However, there are techniques for making dynamic references go “all the way down”.
OFFSET() can take vertical and horizontal size parameters.
=ROWS(A:A) is perhaps easier to remember than 1048576, and will return max rows also in spreadsheet software with a different row limit.
- Row number of a certain cell is returned by
ROW(< *cell reference* >).
Together, the above functions enables creation of formulas with “variable scope”.
Would restricting conditional formatting to an expected number of cells you’re dealing with as opposed to extending to the rest of the spreadsheet result in any noticeable performance improvement?
Recalculation should not happen for cells not impacted by a change, so after initial formatting it should not be noticeable when most of the formatted cells are empty. I have done this on a fairly large scale, but not with very complex format conditions, and I did not notice any performance impact.
Note that inserting cells or pasting from other cells will most likely override existing formatting, so trusting the “format all” practice for consistency is perhaps not the best strategy. For data integrity purposes, spreadsheet software is not the best choice.
Is it good practice to default to using relative reference and use absolute reference as necessary or the other way around for most typical workflows/data?

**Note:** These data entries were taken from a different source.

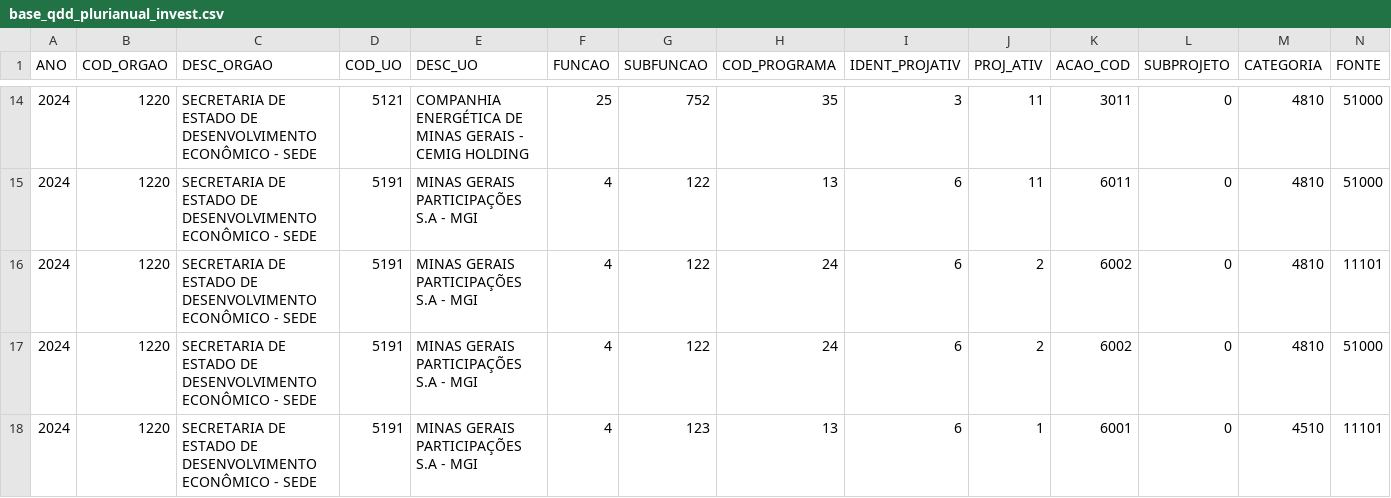
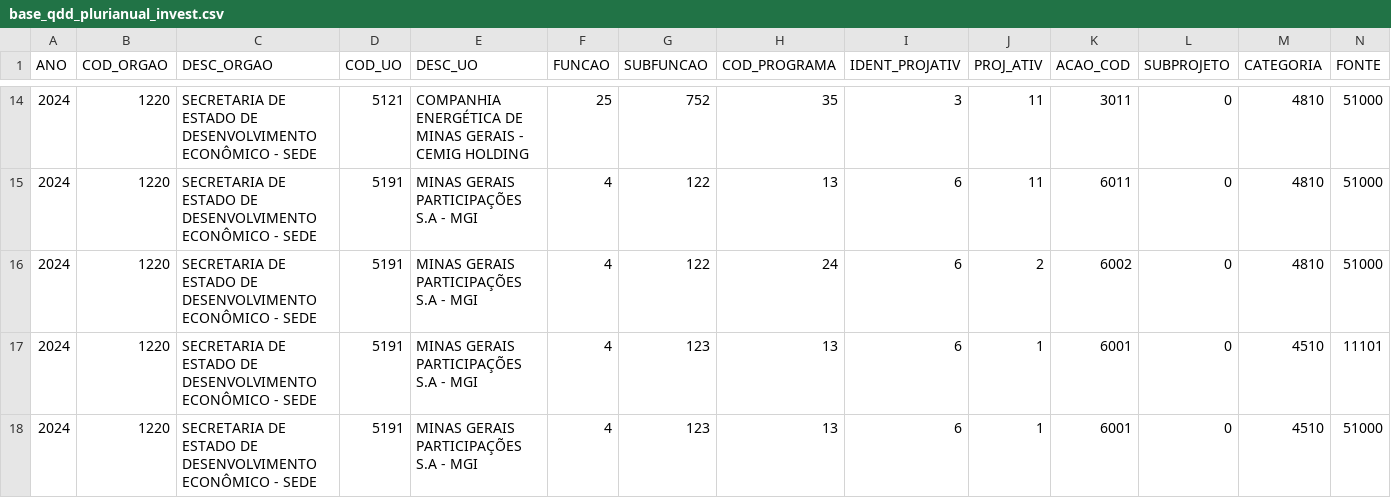
Before and after one commit to splor-mg/loa-2024-dados, a CSV file: data/base_qdd_plurianual_invest.csv, drawn as a sheet; only a part is shown, gaps mark what is left out; the shorter side is filled out with more unchanged rows; rows hold the shown columns only; the diff names each change by its address in the sheet, - before the commit and + after, or states it on an @@ line.

```diff
--- a/data/base_qdd_plurianual_invest.csv
+++ b/data/base_qdd_plurianual_invest.csv
-row 16: 2024 | 1220 | SECRETARIA DE ESTADO DE DESENVOLVIMENTO ECONÔMICO - SEDE | 5191 | MINAS GERAIS PARTICIPAÇÕES S.A - MGI | 4 | 122 | 24 | 6 | 2 | 6002 | 0 | 4810 | 11101
```
Also changed, not shown: data/base_intra_orcamentaria_repasse.csv, data/base_limite_cota.csv, 24 other files.
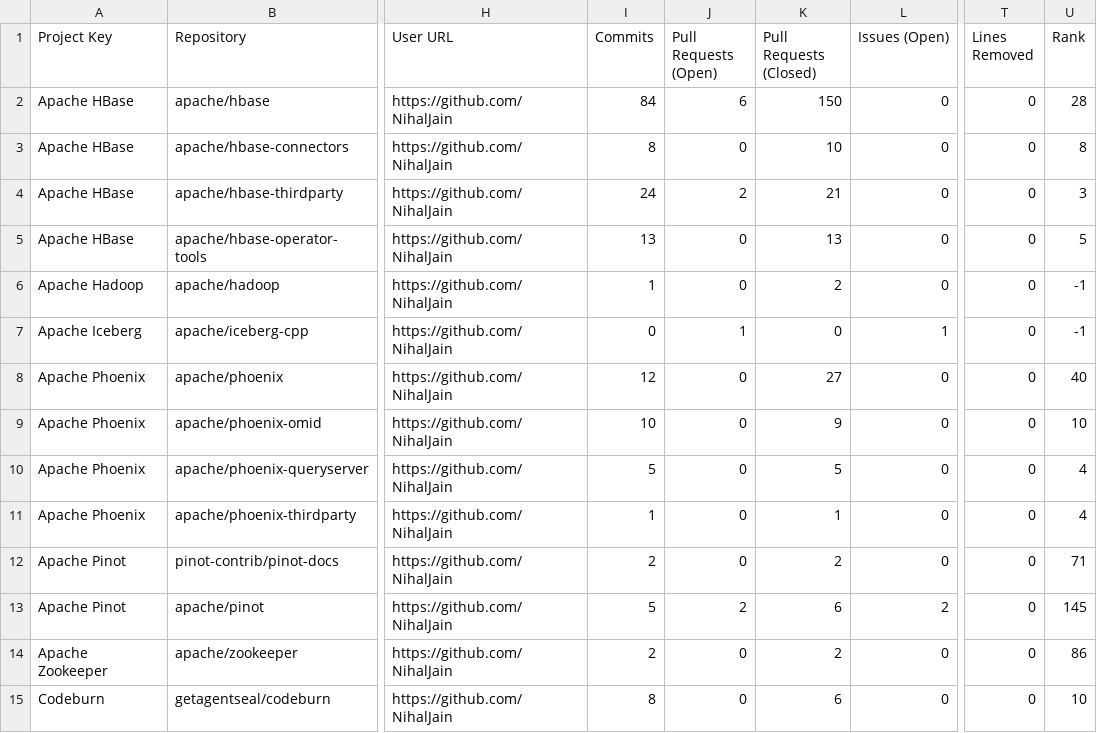
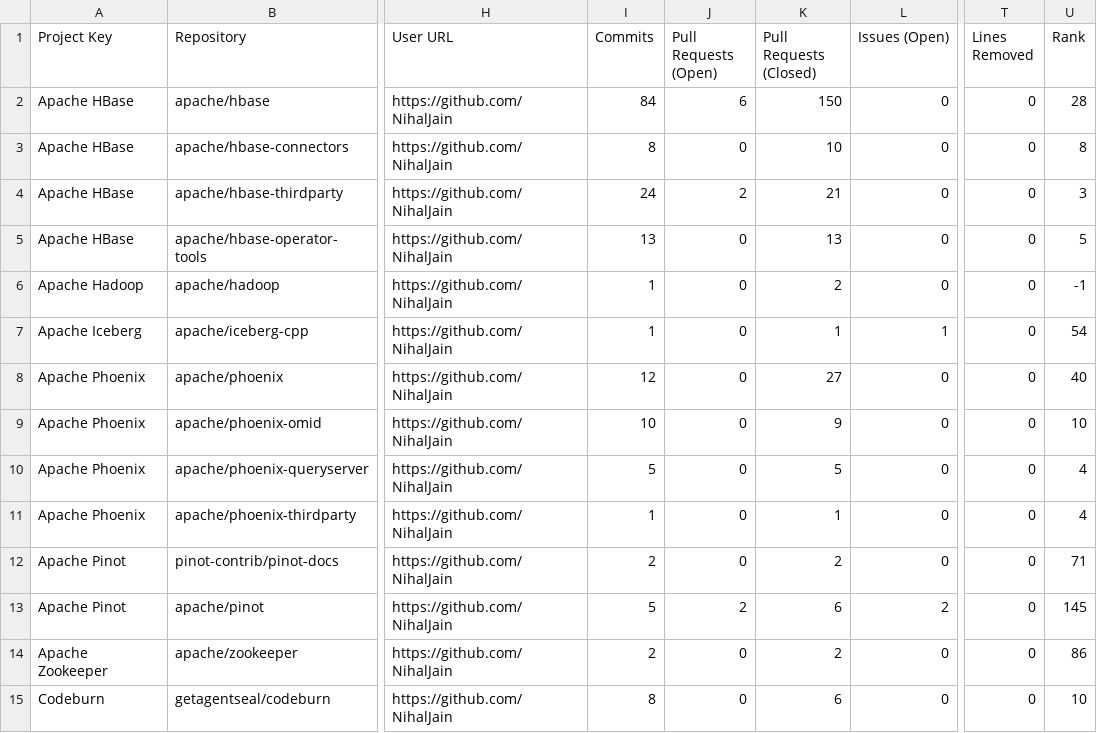
Before and after one commit to NihalJain/opensource-contributions-tracker, a CSV file: output/github_contribution_data.csv, drawn as a sheet; only a part is shown, gaps mark what is left out; the diff names each change by its address in the sheet, - before the commit and + after, or states it on an @@ line.

```diff
--- a/output/github_contribution_data.csv
+++ b/output/github_contribution_data.csv
-I7 (Commits): 0
+I7 (Commits): 1
-J7 (Pull Requests (Open)): 1
+J7 (Pull Requests (Open)): 0
-K7 (Pull Requests (Closed)): 0
+K7 (Pull Requests (Closed)): 1
-U7 (Rank): -1
+U7 (Rank): 54
```
Also changed, not shown: 2 other files.
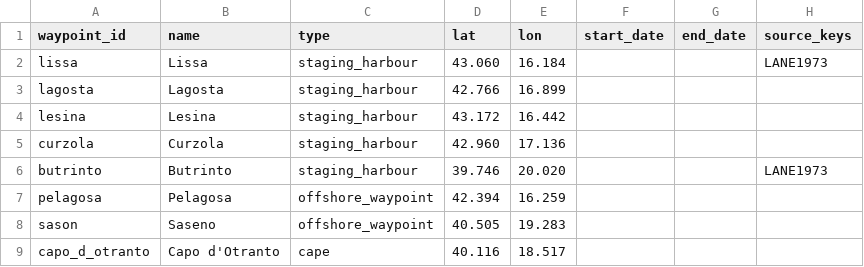
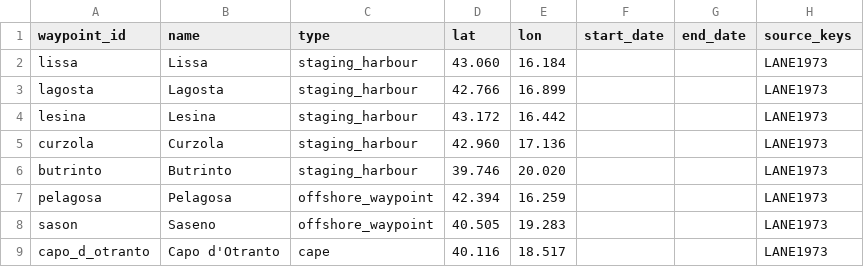
Before and after one commit to vladsimion/terra-chartarum, a CSV file: data/vmn/waypoints.csv, drawn as a sheet.

```diff
--- a/data/vmn/waypoints.csv
+++ b/data/vmn/waypoints.csv
@@ -2,8 +2,8 @@ waypoint_id,name,type,lat,lon,start_date,end_date,source_keys
 lissa,Lissa,staging_harbour,43.060,16.184,,,LANE1973
-lagosta,Lagosta,staging_harbour,42.766,16.899,,,
-lesina,Lesina,staging_harbour,43.172,16.442,,,
-curzola,Curzola,staging_harbour,42.960,17.136,,,
+lagosta,Lagosta,staging_harbour,42.766,16.899,,,LANE1973
+lesina,Lesina,staging_harbour,43.172,16.442,,,LANE1973
+curzola,Curzola,staging_harbour,42.960,17.136,,,LANE1973
 butrinto,Butrinto,staging_harbour,39.746,20.020,,,LANE1973
-pelagosa,Pelagosa,offshore_waypoint,42.394,16.259,,,
-sason,Saseno,offshore_waypoint,40.505,19.283,,,
-capo_d_otranto,Capo d'Otranto,cape,40.116,18.517,,,
+pelagosa,Pelagosa,offshore_waypoint,42.394,16.259,,,LANE1973
+sason,Saseno,offshore_waypoint,40.505,19.283,,,LANE1973
+capo_d_otranto,Capo d'Otranto,cape,40.116,18.517,,,LANE1973
```
Also changed, not shown: data/vmn/ports.csv, 18 other files.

It is good practice to always understand what kind of data relationships you are working with, and address it accordingly.
- When your formulas are in a table and reference other elements of the same table, relative references are usually fine.
- When your formulas reference data from a table from outside the table, absolute references may be the way to go. Most likely you should use some kind of lookup to the table range, which should be referenced with absolute address. A named range is very useful.
- When your formulas reference constants, absolute references are usually fine.
- In a significant number of cases, mixed references will be required.
- In many cases, in particular when data is routinely reorganized (sorting, filtering, pivot tables), you need to use lookup/redirection functions.
Those are “best fit” guides, as far as I can provide. There will be exceptions. There is no fixed and settled answer for every computation model. You need to think for yourself. No safe shortcuts. Sorry!